Reading over the lists at the Mind Meld (Part I and Part II), you see some patterns. Many writers show up on more than one list — Le Guin, Delany — but not necessarily with the same stories. Many of the contributors are fond of one or two writers who are not widely known. Most contributors found it important to list at least a few classics of the genre — I included Poe and so did others, Lovecraft makes several appearances, and a lot of people included Bradbury, to name a few. But then Karen Burnham limited herself to post-2000 stories, which makes a fascinating list as well. And Nancy Kress created the anthology she’d like to use as a teacher.

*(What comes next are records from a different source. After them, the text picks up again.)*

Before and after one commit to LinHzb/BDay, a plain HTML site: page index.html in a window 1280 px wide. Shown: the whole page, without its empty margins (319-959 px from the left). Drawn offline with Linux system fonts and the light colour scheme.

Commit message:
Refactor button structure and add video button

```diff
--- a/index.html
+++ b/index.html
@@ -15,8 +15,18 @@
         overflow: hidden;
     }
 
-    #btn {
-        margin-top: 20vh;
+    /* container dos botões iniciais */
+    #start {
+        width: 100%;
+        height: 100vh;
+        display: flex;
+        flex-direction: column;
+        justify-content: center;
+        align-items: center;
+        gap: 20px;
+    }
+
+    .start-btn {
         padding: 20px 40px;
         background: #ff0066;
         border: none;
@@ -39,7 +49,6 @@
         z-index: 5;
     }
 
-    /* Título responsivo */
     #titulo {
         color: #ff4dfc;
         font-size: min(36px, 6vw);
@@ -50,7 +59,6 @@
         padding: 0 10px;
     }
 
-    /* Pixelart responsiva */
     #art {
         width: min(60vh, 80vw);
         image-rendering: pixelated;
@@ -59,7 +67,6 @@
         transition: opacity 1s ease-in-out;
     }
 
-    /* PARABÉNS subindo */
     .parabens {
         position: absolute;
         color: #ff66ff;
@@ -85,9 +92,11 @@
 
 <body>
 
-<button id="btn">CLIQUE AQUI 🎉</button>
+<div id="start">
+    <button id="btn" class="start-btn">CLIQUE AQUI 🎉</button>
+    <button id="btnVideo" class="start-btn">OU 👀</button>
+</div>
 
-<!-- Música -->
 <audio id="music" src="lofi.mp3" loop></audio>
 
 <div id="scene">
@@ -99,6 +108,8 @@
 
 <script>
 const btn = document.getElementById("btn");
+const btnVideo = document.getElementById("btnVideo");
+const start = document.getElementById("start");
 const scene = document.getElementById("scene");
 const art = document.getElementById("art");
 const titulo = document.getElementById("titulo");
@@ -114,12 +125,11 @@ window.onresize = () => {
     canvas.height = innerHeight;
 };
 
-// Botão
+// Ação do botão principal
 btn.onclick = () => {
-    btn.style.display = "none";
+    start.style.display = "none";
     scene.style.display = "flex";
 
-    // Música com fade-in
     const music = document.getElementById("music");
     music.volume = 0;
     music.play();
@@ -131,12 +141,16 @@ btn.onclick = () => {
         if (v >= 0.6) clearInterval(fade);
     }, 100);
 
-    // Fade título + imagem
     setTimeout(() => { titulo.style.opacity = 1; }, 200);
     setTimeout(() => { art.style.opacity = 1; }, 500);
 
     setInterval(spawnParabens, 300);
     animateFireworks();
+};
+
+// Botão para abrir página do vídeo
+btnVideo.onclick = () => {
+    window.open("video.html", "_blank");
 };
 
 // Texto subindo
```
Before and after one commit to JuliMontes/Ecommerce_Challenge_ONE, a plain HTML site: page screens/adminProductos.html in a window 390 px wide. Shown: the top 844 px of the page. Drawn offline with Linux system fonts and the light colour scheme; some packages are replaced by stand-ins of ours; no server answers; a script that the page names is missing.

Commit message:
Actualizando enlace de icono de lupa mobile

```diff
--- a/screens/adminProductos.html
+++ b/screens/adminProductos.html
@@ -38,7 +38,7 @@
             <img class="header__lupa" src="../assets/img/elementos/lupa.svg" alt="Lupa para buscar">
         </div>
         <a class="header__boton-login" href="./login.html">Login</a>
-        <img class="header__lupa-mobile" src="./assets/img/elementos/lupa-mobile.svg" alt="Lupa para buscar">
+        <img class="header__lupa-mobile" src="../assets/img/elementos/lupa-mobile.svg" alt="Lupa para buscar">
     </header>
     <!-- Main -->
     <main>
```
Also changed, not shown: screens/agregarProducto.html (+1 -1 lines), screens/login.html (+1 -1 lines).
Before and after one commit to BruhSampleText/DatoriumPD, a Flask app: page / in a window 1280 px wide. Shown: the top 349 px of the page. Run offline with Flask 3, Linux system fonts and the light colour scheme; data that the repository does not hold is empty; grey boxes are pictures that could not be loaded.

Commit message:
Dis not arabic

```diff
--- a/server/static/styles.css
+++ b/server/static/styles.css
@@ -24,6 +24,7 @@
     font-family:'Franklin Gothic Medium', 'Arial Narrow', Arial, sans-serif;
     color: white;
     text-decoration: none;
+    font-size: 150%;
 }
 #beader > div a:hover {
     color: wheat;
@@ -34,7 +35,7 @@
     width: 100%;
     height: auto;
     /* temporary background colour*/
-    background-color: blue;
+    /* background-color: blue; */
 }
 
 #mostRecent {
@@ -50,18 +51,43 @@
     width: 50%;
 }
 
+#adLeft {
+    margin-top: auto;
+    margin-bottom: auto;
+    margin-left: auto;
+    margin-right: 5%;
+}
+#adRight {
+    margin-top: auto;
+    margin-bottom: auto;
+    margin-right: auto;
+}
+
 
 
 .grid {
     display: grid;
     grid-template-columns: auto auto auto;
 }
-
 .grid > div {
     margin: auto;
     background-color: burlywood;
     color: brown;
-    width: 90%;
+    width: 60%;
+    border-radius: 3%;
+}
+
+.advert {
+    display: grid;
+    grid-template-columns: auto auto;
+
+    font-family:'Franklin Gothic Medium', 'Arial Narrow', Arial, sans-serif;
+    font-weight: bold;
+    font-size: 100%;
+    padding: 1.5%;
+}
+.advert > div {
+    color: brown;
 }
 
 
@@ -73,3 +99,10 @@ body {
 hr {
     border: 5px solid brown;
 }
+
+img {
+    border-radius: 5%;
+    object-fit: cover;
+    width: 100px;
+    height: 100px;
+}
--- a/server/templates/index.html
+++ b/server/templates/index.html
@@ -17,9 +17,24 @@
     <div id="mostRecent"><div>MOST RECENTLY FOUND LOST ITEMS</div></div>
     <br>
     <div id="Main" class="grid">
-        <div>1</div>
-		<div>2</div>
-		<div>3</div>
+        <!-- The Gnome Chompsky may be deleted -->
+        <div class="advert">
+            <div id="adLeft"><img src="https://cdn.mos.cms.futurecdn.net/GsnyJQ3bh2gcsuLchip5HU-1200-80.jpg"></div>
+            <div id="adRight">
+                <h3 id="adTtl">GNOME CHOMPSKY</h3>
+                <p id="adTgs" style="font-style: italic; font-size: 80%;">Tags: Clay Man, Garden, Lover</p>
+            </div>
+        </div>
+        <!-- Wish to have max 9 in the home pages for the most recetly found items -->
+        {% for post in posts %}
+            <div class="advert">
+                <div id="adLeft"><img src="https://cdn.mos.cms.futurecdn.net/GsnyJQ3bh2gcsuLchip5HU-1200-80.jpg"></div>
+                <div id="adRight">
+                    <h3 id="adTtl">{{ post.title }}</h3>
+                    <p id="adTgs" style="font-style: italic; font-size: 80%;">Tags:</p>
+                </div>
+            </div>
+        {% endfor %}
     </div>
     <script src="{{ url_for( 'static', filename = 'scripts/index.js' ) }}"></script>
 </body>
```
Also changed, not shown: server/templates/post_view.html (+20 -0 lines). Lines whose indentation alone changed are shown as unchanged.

Already I’m kicking myself for leaving off William Gibson’s “Johnny Mnenomic” and Paolo Bacigalupi’s “The Fluted Girl,” both of which are etched in my memory. And I really wanted to include something by Bruce Holland Rogers, because I know some of his emailed flash fictions have moved me to tears, but I found it hard to come up with an individual story, perhaps because I read them while reading my email. (Sobering thought about modern pubishing.)
It seems to me that in the modern world of supposedly short attention spans, short fiction should be making a comeback. Sure, I love immersing myself in a great rambling novel as much as anyone else, but you can read a whole short story during your daily subway commute (not while driving, please!) or over your lunch. And then you can think about it in odd moments the rest of the day.
I’m still thinking about the worlds and ideas in all the stories I listed. That’s why they made my list.
My 51 flash fictions and a few other stories are available on Nancy Jane’s Bookshelf, and anthologies containing some of my stories are available through Powell’s. The free, chapter-by-chapter version of Changeling starts here. And check out my stories in the Book View Cafe anthologies The Shadow Conspiracy, Rocket Boy and the Geek Girls, and Dragon Lords and Warrior Women.